05 Dec 2012
I took the train home to Stockholm from Skövde yesterday. The train was to my very small surprise late, somehow Swedish trains have a hard time dealing with snow.
The more interesting thing was how Swedish train company SJ calculates when the late train will arrive at its destination. The train started in Gothenburg, and had continuously become more late as it approached Skövde. But according to SJ, from Skövde and on we would not only start going faster, we would actually be going faster than normal.
As I found this highly unlikely, I figured it would be fun to follow up and see if the algorithm ever picked up that trains actually were slow today?
Below is a graph of the first calculated time that SJ presented. We left Skövde 25 minutes late and according to SJ we would make up 15 minutes on the rest of the journey. This included make zero minutes stops at the stations on our way to Stockholm.
As the graph shows we actually continued losing time the rest of the journey. But just like a few project managers I’ve had, SJ’s algorithm insisted on a sometimes ridiculous make up of lost time.
This is the graph showing the next to last updated timetable. It shows that we should make the last leg in four minutes rather than the 14 minutes it normally takes.
Funnily enough, SJ marked the train as “Arrived” when we still were a minute away from the station.
I found this very analogous to the behavior I’ve seen in a few projects, where time estimates are made to please the recipient rather than to provide actual information. As if I would feel better that SJ “tried” to go faster but couldn’t.
All I know now is that what they call their “calculated” time is actually “in a Unicorn world” guess.
25 Nov 2012
I got a new laptop at work the other day. It is a Lenovo X230 which replaces the best laptop I ever had, the Lenovo X200. I carried the X200 around wherever I went for three years, and in that time I had to replace the battery once. Which is really simple: you buy a new one, take the old one out (no screws) and put the new one in. Oh, I replaced the old hard disk with an SDD one too. That involved taking one (1) screw out, pull the old one out and push the new one in.
Lenovo might not make the prettiest laptops, but they have a feeling of being an engineers laptop that in my opinion no other brand is even close to matching.
So, what’s the difference? The new one has a camera so I will finally be able to join Google Hangouts. Not that anyone ever invited me to one, but I am ready if it should happen.
The screen is wider, and with a lower resolution than the old one. The old one was 1440x900, this one is 1366x768. The thing is, I actually think I prefer this one. The X200’s resolution was so high I couldn’t use my favorite font Profont, it was just too small. But on this screen it feels just right. I also get the feeling that the colors are more vivid, but that could just be that the old one was … old.
However, the biggest change is the keyboard, which I was very suspicious of to start with. You see, Lenovo used to be only vendor that could produce a real fricking keyboard, and when they replaced that with something chickletty, I was in the FFFFUUUUUU camp.

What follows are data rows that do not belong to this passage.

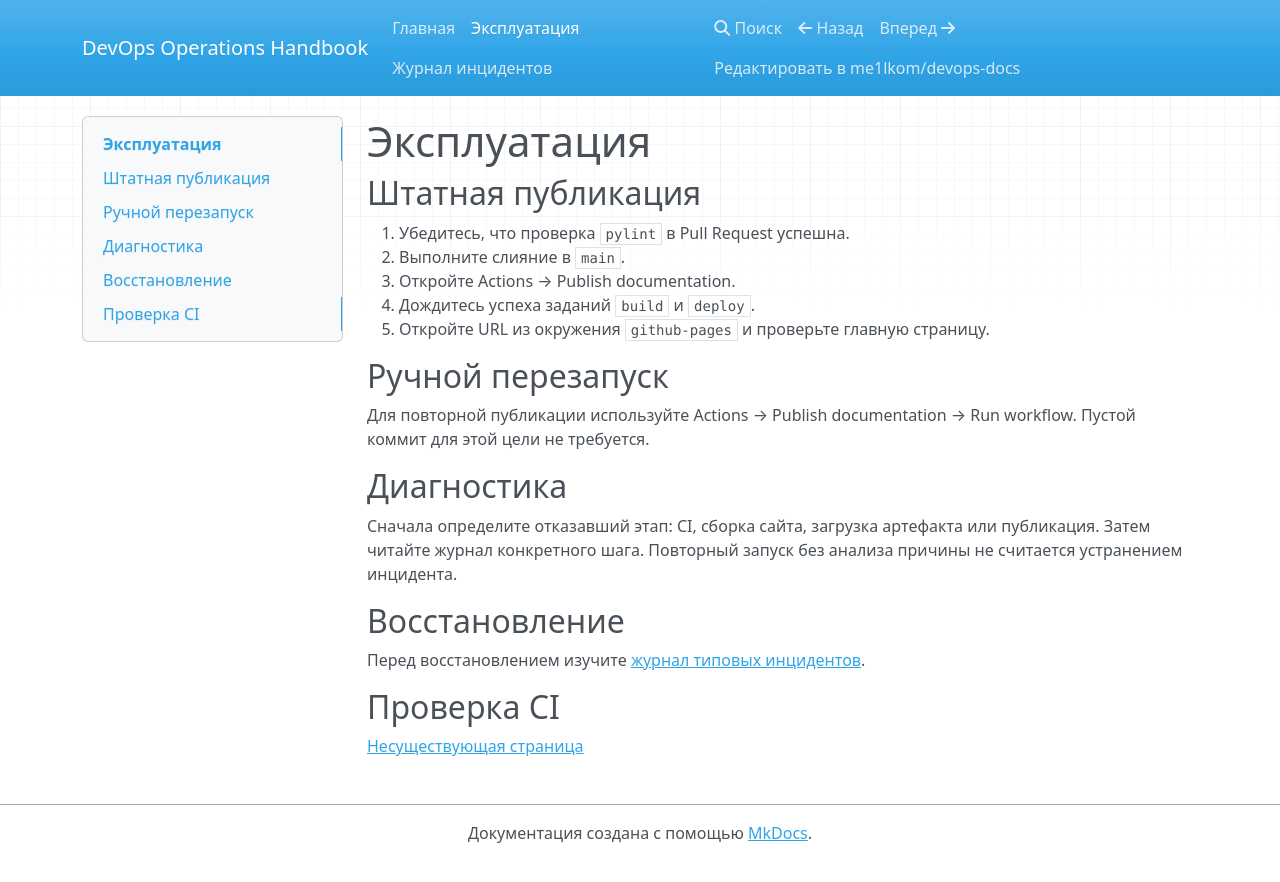
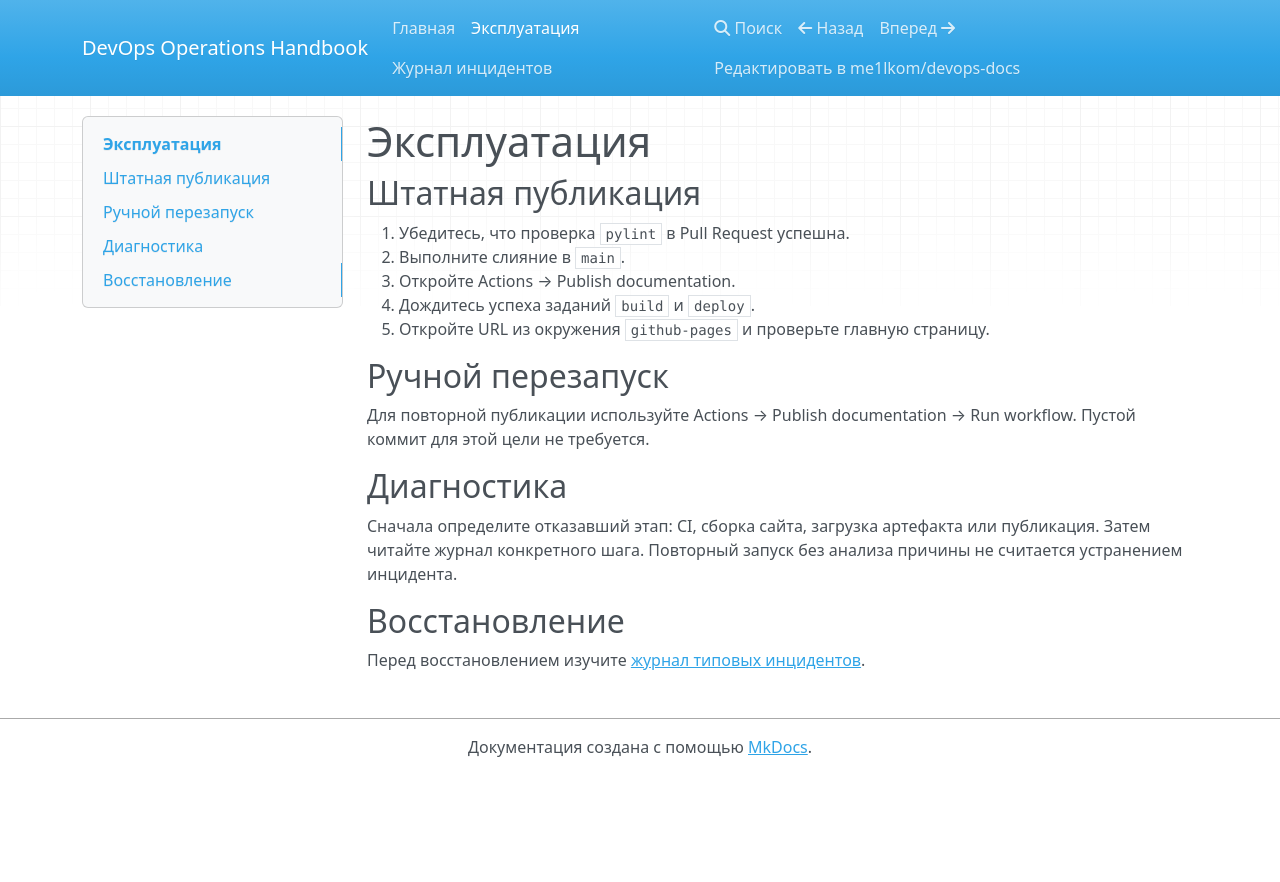
Before and after one commit to me1lkom/devops-docs, an MkDocs documentation site: the page built from docs/runbook.md, in a window 1280 px wide. Shown: the top 882 px of the page. Built offline with MkDocs 1.6.1, drawn with Linux system fonts in a browser that asks for light colours; nearby versions of some CDN libraries.

Commit message:
fix: remove invalid documentation link

```diff
--- a/docs/runbook.md
+++ b/docs/runbook.md
@@ -13,5 +13,3 @@
 Затем читайте журнал конкретного шага. Повторный запуск без анализа причины не считается устранением инцидента.
 ## Восстановление
 Перед восстановлением изучите [журнал типовых инцидентов](incidents.md).
-## Проверка CI
-[Несуществующая страница](missing-page.md)
```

After spending a week with the new keyboard I have to say I was overly suspicious. The keyboard has a really good tactile feeling, and it produces a clear clicking sound which I find important. (My external keyboard is a Filco with blue Cherry switches to by colleagues delight)

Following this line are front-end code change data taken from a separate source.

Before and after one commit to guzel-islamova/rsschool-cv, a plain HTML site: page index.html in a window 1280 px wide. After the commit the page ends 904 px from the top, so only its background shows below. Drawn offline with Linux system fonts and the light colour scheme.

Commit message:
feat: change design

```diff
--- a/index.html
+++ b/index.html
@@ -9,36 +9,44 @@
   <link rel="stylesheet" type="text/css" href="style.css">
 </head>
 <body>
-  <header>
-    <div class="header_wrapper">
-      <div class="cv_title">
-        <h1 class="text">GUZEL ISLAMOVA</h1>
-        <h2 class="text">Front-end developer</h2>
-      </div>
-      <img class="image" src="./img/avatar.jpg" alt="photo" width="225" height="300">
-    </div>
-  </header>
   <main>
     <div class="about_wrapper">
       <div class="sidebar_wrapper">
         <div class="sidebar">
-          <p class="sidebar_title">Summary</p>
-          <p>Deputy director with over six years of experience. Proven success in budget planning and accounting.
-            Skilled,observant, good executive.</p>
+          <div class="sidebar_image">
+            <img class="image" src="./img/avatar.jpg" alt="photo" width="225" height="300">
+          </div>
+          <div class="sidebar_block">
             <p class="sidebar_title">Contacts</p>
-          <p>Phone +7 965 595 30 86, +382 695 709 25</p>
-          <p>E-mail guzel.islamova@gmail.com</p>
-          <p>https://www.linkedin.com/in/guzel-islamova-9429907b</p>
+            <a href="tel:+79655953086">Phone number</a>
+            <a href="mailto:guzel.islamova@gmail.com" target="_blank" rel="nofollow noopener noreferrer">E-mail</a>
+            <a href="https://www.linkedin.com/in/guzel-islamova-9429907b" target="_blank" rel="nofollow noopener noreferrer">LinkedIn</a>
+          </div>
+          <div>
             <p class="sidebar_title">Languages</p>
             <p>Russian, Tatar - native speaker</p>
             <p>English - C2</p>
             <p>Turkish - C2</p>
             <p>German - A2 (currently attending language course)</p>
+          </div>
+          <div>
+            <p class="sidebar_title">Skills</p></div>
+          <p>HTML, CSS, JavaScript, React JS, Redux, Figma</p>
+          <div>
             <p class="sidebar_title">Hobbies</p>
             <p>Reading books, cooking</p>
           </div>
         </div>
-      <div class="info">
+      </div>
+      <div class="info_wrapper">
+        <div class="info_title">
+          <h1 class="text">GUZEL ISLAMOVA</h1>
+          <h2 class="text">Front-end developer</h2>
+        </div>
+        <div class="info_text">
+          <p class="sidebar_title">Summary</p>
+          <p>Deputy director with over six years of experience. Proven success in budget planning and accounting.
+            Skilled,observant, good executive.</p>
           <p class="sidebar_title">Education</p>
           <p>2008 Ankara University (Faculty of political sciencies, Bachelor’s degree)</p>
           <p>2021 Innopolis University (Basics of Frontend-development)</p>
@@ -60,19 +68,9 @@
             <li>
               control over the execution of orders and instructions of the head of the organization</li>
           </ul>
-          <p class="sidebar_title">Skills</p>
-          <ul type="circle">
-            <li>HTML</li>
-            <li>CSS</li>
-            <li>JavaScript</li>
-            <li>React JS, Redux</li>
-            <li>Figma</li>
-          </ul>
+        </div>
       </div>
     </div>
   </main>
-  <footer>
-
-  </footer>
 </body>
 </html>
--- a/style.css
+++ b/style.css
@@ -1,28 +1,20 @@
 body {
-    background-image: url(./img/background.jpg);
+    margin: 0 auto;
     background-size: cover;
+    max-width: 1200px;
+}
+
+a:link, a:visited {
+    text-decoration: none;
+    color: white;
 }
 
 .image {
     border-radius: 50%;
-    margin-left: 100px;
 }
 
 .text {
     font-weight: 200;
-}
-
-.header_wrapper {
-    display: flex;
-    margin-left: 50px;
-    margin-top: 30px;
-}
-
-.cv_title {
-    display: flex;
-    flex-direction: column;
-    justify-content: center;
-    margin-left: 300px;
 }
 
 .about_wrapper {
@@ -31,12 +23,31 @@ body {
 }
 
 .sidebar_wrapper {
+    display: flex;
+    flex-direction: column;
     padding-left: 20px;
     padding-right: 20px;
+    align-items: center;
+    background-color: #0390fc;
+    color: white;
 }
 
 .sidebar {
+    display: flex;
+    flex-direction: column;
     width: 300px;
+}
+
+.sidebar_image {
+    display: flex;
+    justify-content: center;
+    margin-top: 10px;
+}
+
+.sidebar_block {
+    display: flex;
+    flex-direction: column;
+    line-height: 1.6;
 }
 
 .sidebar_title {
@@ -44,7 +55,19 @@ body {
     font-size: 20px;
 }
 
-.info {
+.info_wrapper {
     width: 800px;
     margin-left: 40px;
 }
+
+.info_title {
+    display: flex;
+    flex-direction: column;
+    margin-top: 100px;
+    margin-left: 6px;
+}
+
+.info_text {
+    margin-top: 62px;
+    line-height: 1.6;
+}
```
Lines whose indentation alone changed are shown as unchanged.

I also love that they made the keyboard backlit, but still kept the little lamp on the top of the screen.
After a week, it feels like this one will make my old one the next best laptop I ever had.

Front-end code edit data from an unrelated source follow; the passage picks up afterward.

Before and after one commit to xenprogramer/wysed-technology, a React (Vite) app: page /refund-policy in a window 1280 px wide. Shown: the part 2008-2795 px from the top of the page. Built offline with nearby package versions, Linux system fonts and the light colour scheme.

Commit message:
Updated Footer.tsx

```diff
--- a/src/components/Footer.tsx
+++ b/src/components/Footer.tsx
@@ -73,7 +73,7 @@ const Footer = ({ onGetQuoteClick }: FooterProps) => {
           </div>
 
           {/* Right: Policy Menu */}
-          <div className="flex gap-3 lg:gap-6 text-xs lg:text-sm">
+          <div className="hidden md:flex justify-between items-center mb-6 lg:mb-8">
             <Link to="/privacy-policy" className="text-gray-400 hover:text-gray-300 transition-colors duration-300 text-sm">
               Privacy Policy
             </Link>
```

We tried deleting the whole VM directory to no avail, the disk still was never mounted. It was only after trying to mount it manually in the VirtualBox GUI that we saw that VirtualBox keeps a sort of registry of disks.
To solve the problem – open the Virtual Media Manager, remove the old disk and restart the veewee install process.
08 Mar 2012
I will give my talk on “Design for Replaceability – Architecture For An Agile Lifestyle” at DevLin2012 Thursday next week. I was quite happy how the talk was received at JFokus, and will incorporate some of the great feedback I got. This time I will only have 25 minutes though, so I will either speak very fast or cut out some slides.
I had a great time at DevLin last year and l reallly look forward to this years conference.
21 Jan 2012
Following along the Deploying Rails book, I stumbled immediately when
vagrant up hung showing;
Waiting for VM to boot. This can take a few minutes.
even though the server in fact had booted ok.
I found a solution in the mailing list from a Stefano Pallica:
Boot in GUI mode:
config.vm.boot_mode = :gui
Login to the server when booted.
Edit /etc/rc.local and add the following before
Worked for me.